* TASK:
Below are some entries; state how many of their lines contain the word "container", with nothing else in the reply.

------ DATA TO EXAMINE ------

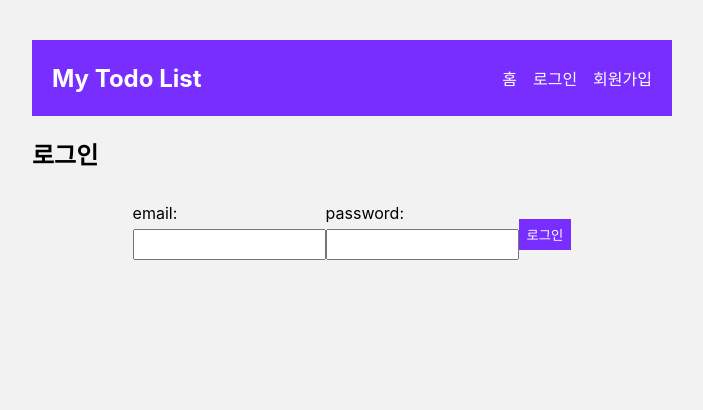
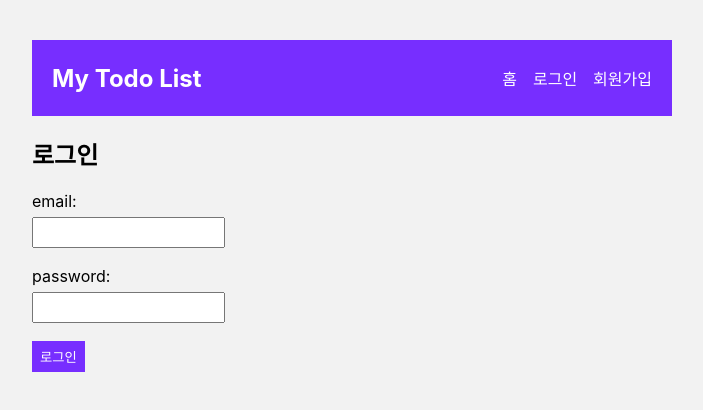
Before and after one commit to KaengEE/FB9-todoList, a React (Vite) app: page /login in a window 1280 px wide. Shown: the top 410 px of the page, without its empty margins (288-991 px from the left). Built offline with nearby package versions, Linux system fonts and the light colour scheme; no server answers.

Commit message:
css 수정

```diff
--- a/src/components/TodoForm.jsx
+++ b/src/components/TodoForm.jsx
@@ -19,7 +19,7 @@ export default function TodoForm() {
   };
 
   return (
-    <form onSubmit={handleSubmit}>
+    <form onSubmit={handleSubmit} className="todo-form">
       <div className="form-container">
         <label className="label-container">
           <span>새 할일 :</span>
--- a/src/index.css
+++ b/src/index.css
@@ -208,7 +208,7 @@ button {
 }
 
 /* 추가 form */
-form {
+.todo-form {
   display: flex;
   justify-content: center;
   align-items: center;
```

------

* ANSWER FOR THE TASK:
2